►
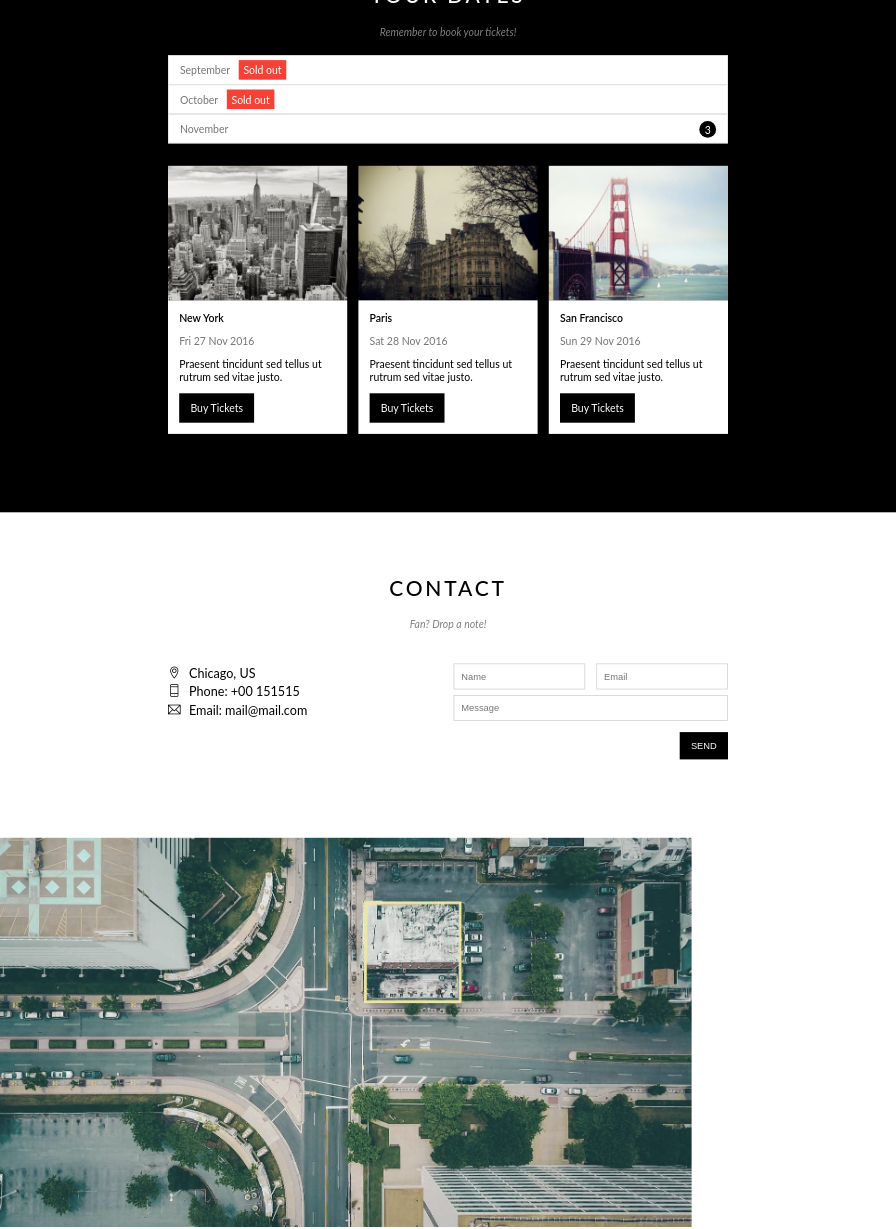
Repository: tatvanhco/web-dau-tay
Page: index.html
An editor plug-in stored every save of this project. The page is shown before and after the next save, followed by the edit.
The browser window is 1280 px wide. The pictures show the part of the page from y = 1527 to 3447 px (the page is 3283 px tall before and 3447 px after), at 70% of full size.

Above is the page before, as saved 2022-01-24 16:07:13.

After the next save:
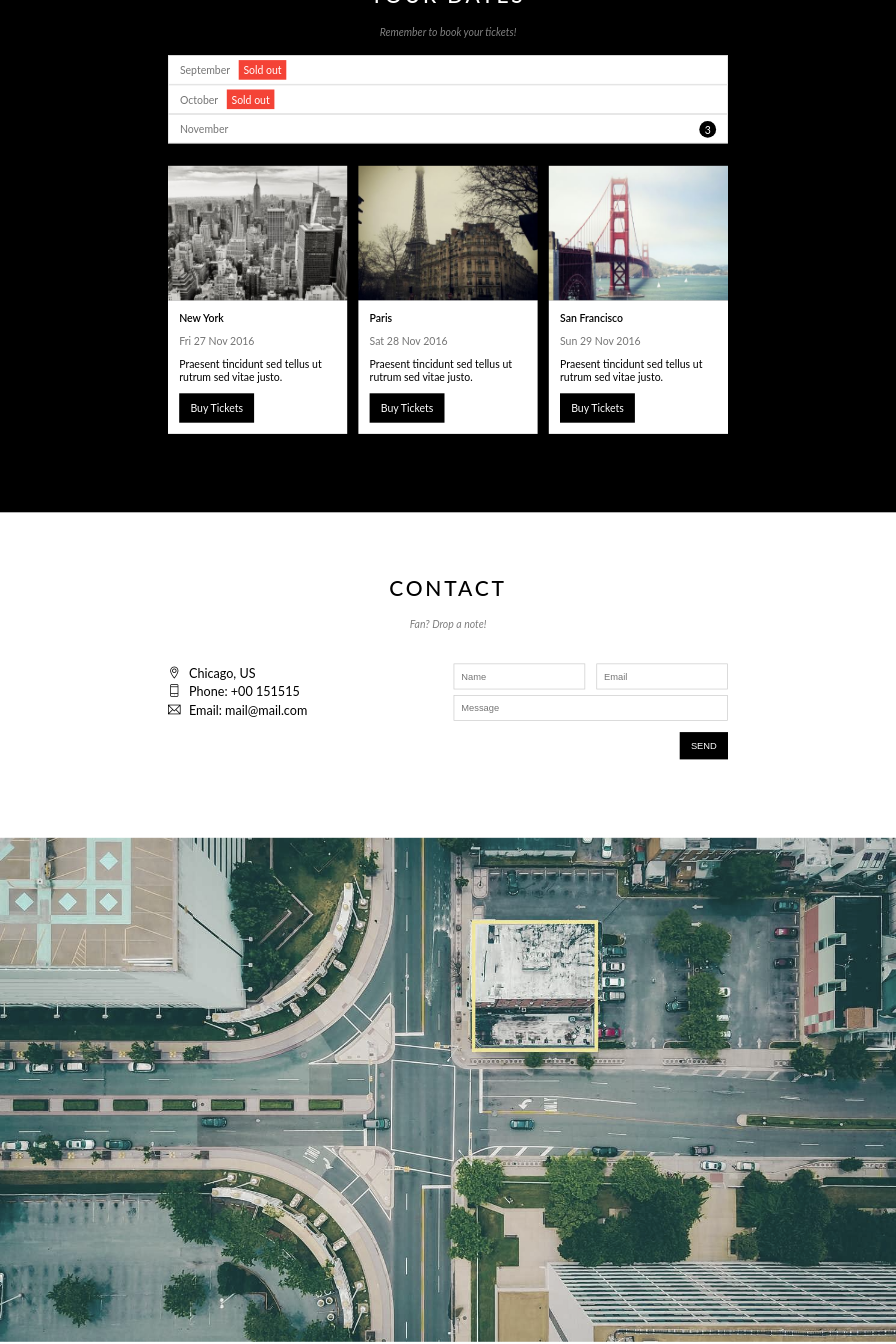
Saved 58 s later.
--- a/assets/css/style.css
+++ b/assets/css/style.css
@@ -331,6 +331,6 @@ body {
 }
 
 .map-section img {
-    height: 556px;
+    width: 100%;
     filter: grayscale(50%);
 }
◄
WORK REQUIRED: Print the complete listing exactly, apart from any pictures.

ANSWER TO THIS PROBLEM:
Repository: tatvanhco/web-dau-tay
Page: index.html
An editor plug-in stored every save of this project. The page is shown before and after the next save, followed by the edit.
The browser window is 1280 px wide. The pictures show the part of the page from y = 1527 to 3447 px (the page is 3283 px tall before and 3447 px after), at 70% of full size.

Above is the page before, as saved 2022-01-24 16:07:13.

After the next save:
Saved 58 s later.
--- a/assets/css/style.css
+++ b/assets/css/style.css
@@ -331,6 +331,6 @@ body {
 }
 
 .map-section img {
-    height: 556px;
+    width: 100%;
     filter: grayscale(50%);
 }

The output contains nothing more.